• _Source material_

_ _ _ _ _ _ _

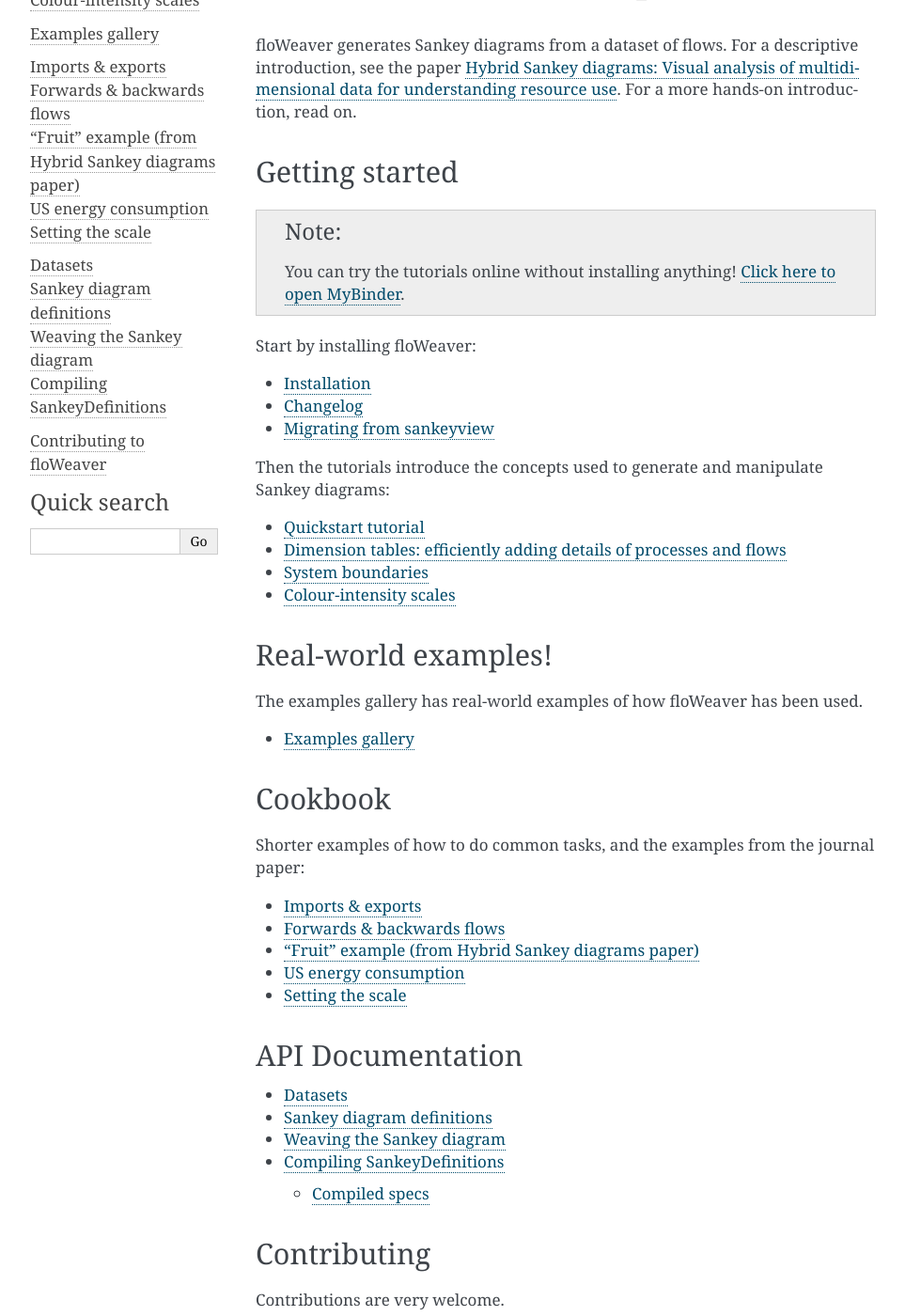
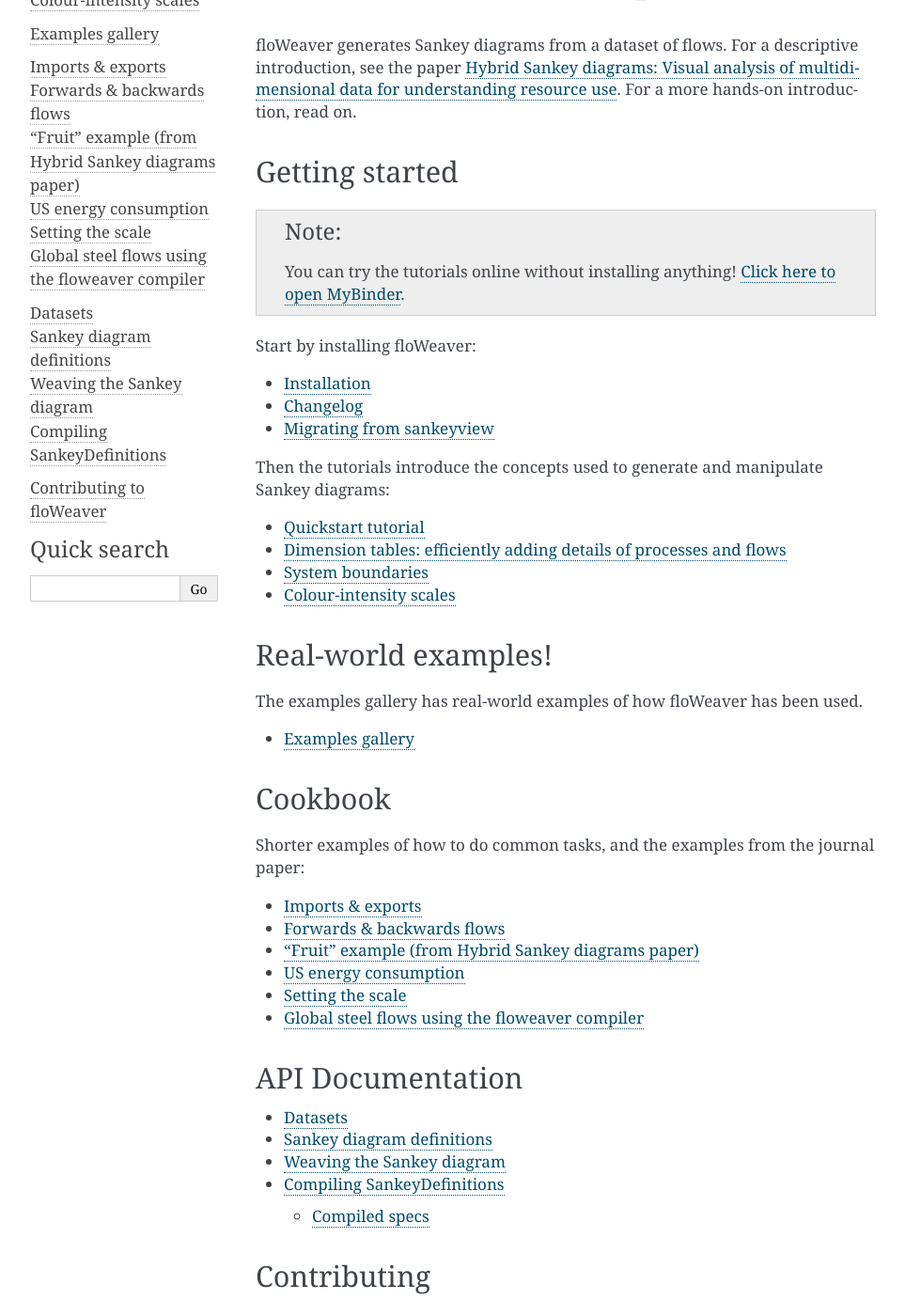
Before and after one commit to ricklupton/floweaver, a Sphinx documentation site: the page built from docs/index.rst, in a window 1280 px wide and 1400 px high, scrolled down 402 px. Shown: the whole window at 94% size, without its empty margins (148-1111 px from the left). Built offline with Sphinx 7.4.7, drawn with Linux system fonts in a browser that asks for light colours; a script that is not in the unit is left out; comment, search, counter and statistics services are not loaded; some of the changed lines change nothing that is shown.

Commit message:
Add docs/cookbook example from Watari et al (2025)

```diff
--- /dev/null
+++ b/docs/cookbook/watari-global-steel-flows.rst
@@ -0,0 +1,173 @@
+Global steel flows using the floweaver compiler
+===============================================
+
+Watari et al (2025) used floweaver to generate Sankey diagrams of steel flows for many countries and years.  Here is an example of using the floweaver compiler to define a :class:`WeaverSpec` representing the diagram structure, which can then be combined with the data for different countries and years later on-demand.
+
+First, adapting `the code`_ for the Sankey Diagram Definition to include only the structure (removing the parts related to the specific data):
+
+.. code-block:: python
+
+    from floweaver import *
+
+    # Define the nodes
+    def create_nodes():
+        nodes = {
+            'Production of iron ore': ProcessGroup(['Production of iron ore'], title='Mine'),
+            'Iron ore': ProcessGroup(['Iron ore'], title='Iron ore'),
+            'Scrap steel': ProcessGroup(['Scrap steel'], title='Scrap steel'),
+            'Imports of ore and scrap': ProcessGroup(['Imports of iron ore', 'Imports of scrap steel'], title='Imports'),
+            'Exports of ore and scrap': ProcessGroup(['Exports of iron ore', 'Exports of scrap steel'], title='Exports'),
+            'Pig iron': ProcessGroup(['Pig iron'], title='Pig iron'),
+            'DRI': ProcessGroup(['DRI'], title='Direct reduced iron'),
+            'Imports of pig and DRI': ProcessGroup(['Imports of pig iron', 'Imports of dri'], title='Imports'),
+            'Exports of pig and DRI': ProcessGroup(['Exports of pig iron', 'Exports of dri'], title='Exports'),
+            'BOF steel': ProcessGroup(['BOF steel'], title='BOF steel'),
+            'EAF steel': ProcessGroup(['EAF steel'], title='EAF steel'),
+            'Ingots and semis': ProcessGroup(['Ingots and semis'], title='Ingots and semis'),
+            'Imports of ingots and semis': ProcessGroup(['Imports of ingots and semis'], title='Imports'),
+            'Exports of ingots and semis': ProcessGroup(['Exports of ingots and semis'], title='Exports'),
+            'Long products': ProcessGroup(['Long products'], title='Long products'),
+            'Flat products': ProcessGroup(['Flat products'], title='Flat products'),
+            'Imports of long and flat': ProcessGroup(['Imports of long products', 'Imports of flat products'], title='Imports'),
+            'Exports of long and flat': ProcessGroup(['Exports of long products', 'Exports of flat products'], title='Exports'),
+            'End-use goods': ProcessGroup(['End-use goods'], title='End-use goods'),
+            'Imports of goods': ProcessGroup(['Imports of end-use goods'], title='Imports'),
+            'Exports of goods': ProcessGroup(['Exports of end-use goods'], title='Exports'),
+            'Stock': ProcessGroup(['Stock'], Partition.Simple('type', []), title='Stock'),
+            'Loss': ProcessGroup(['Loss'], title='Loss'),
+            'Loss_way1': Waypoint(title='', direction='R'),
+            'Loss_way2': Waypoint(title='', direction='R'),
+            'Scrap_way1': Waypoint(title='', direction='L'),
+            'Scrap_way2': Waypoint(title='', direction='L'),
+            'Scrap_way3': Waypoint(title='', direction='L'),
+            'Reference flow start': ProcessGroup(['Reference flow start'], title='30 Mt'),
+            'Reference flow end': ProcessGroup(['Reference flow end'], title=' ')
+        }
+        return nodes
+
+    # Define the bundles
+    def create_bundles():
+        bundles = [
+            Bundle('Production of iron ore', 'Iron ore'),
+            Bundle('Imports of ore and scrap', 'Iron ore'),
+            Bundle('Iron ore', 'Pig iron'),
+            Bundle('Iron ore', 'DRI'),
+            Bundle('Iron ore', 'Exports of ore and scrap'),
+            Bundle('Imports of ore and scrap', 'Scrap steel'),
+            Bundle('Scrap steel', 'Exports of ore and scrap'),
+            Bundle('Scrap steel', 'BOF steel'),
+            Bundle('Scrap steel', 'EAF steel'),
+            Bundle('Imports of pig and DRI', 'Pig iron'),
+            Bundle('Pig iron', 'Exports of pig and DRI'),
+            Bundle('Pig iron', 'BOF steel'),
+            Bundle('Pig iron', 'EAF steel'),
+            Bundle('Imports of pig and DRI', 'DRI'),
+            Bundle('DRI', 'Exports of pig and DRI'),
+            Bundle('DRI', 'EAF steel'),
+            Bundle('BOF steel', 'Ingots and semis'),
+            Bundle('EAF steel', 'Ingots and semis'),
+            Bundle('Imports of ingots and semis', 'Ingots and semis'),
+            Bundle('Ingots and semis', 'Exports of ingots and semis'),
+            Bundle('Ingots and semis', 'Long products'),
+            Bundle('Ingots and semis', 'Flat products'),
+            Bundle('Imports of long and flat', 'Long products'),
+            Bundle('Long products', 'Exports of long and flat'),
+            Bundle('Imports of long and flat', 'Flat products'),
+            Bundle('Flat products', 'Exports of long and flat'),
+            Bundle('Long products', 'End-use goods'),
+            Bundle('Flat products', 'End-use goods'),
+            Bundle('Imports of goods', 'End-use goods'),
+            Bundle('End-use goods', 'Exports of goods'),
+            Bundle('End-use goods', 'Stock'),
+            Bundle('Scrap steel', 'Loss', waypoints=['Loss_way1', 'Loss_way2']),
+            Bundle('Pig iron', 'Loss', waypoints=['Loss_way2']),
+            Bundle('DRI', 'Loss', waypoints=['Loss_way2']),
+            Bundle('BOF steel', 'Loss'),
+            Bundle('EAF steel', 'Loss'),
+            Bundle('Long products', 'Scrap steel', waypoints=['Scrap_way1']),
+            Bundle('Flat products', 'Scrap steel', waypoints=['Scrap_way1']),
+            Bundle('End-use goods', 'Scrap steel', waypoints=['Scrap_way2', 'Scrap_way1']),
+            Bundle('Stock', 'Scrap steel', waypoints=['Scrap_way3', 'Scrap_way2', 'Scrap_way1']),
+            Bundle('Reference flow start', 'Reference flow end'),
+        ]
+        return bundles
+
+    # Define the ordering
+    def create_ordering():
+        ordering = [
+        [['Imports of ore and scrap'],['Production of iron ore'], [],[],['Reference flow start']],
+        [['Imports of pig and DRI'],['Iron ore', 'Scrap steel'],[],[],['Reference flow end']],
+        [[],['Pig iron','DRI'],['Loss_way1'],[],['Exports of ore and scrap']],
+        [['Imports of ingots and semis'],['BOF steel','EAF steel'],['Loss_way2'],[],['Exports of pig and DRI']],
+        [['Imports of long and flat'],['Ingots and semis'],['Loss'],[],[]],
+        [['Imports of goods'],['Long products','Flat products'],[],['Scrap_way1'],['Exports of ingots and semis']],
+        [[],['End-use goods'],[],['Scrap_way2'],[ 'Exports of long and flat']],
+        [[],['Stock'],[],['Scrap_way3'],['Exports of goods']],
+        ]
+        return ordering
+
+
+    TYPES = [
+        'Iron ore',
+        'Pig iron',
+        'DRI',
+        'BOF steel',
+        'EAF steel',
+        'Ingots and semis',
+        'Long products',
+        'Flat products',
+        'End-use goods',
+        'Loss',
+        'Generated scrap',
+        'Scrap steel',
+        'Balancing flows',
+        'Reference',
+    ]
+
+    nodes = create_nodes()
+    bundles = create_bundles()
+    ordering = create_ordering()
+
+    flow_partition = Partition.Simple("type", TYPES)
+    sankey_definition = SankeyDefinition(nodes, bundles, ordering, flow_partition=flow_partition)
+
+We also extract the colour scheme from the original code as a separate data file:
+
+.. code-block:: json
+   :caption: Colour scheme, saved to `palette.json`
+
+    {
+        "Iron ore": "#525252",
+        "Pig iron": "#0868ac",
+        "DRI": "#4eb3d3",
+        "BOF steel": "#2b8cbe",
+        "EAF steel": "#7bccc4",
+        "Ingots and semis": "#a8ddb5",
+        "Long products": "#ccebc5",
+        "Flat products": "#e0f3db",
+        "End-use goods": "#dfc27d",
+        "Loss": "#f0f0f0",
+        "Generated scrap": "#d9d9d9",
+        "Scrap steel": "#d9d9d9",
+        "Balancing flows": "#fb6a4a",
+        "Reference": "#d9d9d9"
+    }
+
+This is then compiled to a spec file::
+
+  python -m floweaver.compiler sdd.py --color-mapping palette.json -o spec.json.gz
+
+(you can omit the ``.gz`` to get a plain uncompressed JSON file for easier inspection, but compression is recommended for actual use)
+
+To test it, extract the data from one of the prepared data files (e.g. `this one`_) and save as a CSV, then upload the :download:`spec.json.gz <watari-spec.json.gz>` and the CSV file to the `executor demo`_.
+
+.. _the code: https://github.com/takumawatari/steel-flows-sankey/blob/main/code/sankey_drawing.py
+
+.. _this one: https://github.com/takumawatari/steel-flows-sankey/blob/main/data/transformed_data_2019.xlsx
+
+.. _executor demo: ../execute-spec-demo/
+
+References
+----------
+
+Watari, T. et al. (2025) Global stagnation and regional variations in steel recycling, Resources, Conservation and Recycling, 220, 108363, https://doi.org/10.1016/j.resconrec.2025.108363
--- a/docs/index.rst
+++ b/docs/index.rst
@@ -68,6 +68,7 @@
    cookbook/hybrid-sankey-diagrams-paper-fruit-example
    cookbook/us-energy-consumption
    cookbook/scale
+   cookbook/watari-global-steel-flows
 
 API Documentation
 -----------------
```
Also changed, not shown: 1 other file.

_ _ _ _ _ _ _

• _What the task requires_
Count up the lines above in which the word "shown" appears, and give nothing but that count.

• _Solution to the exercise_
2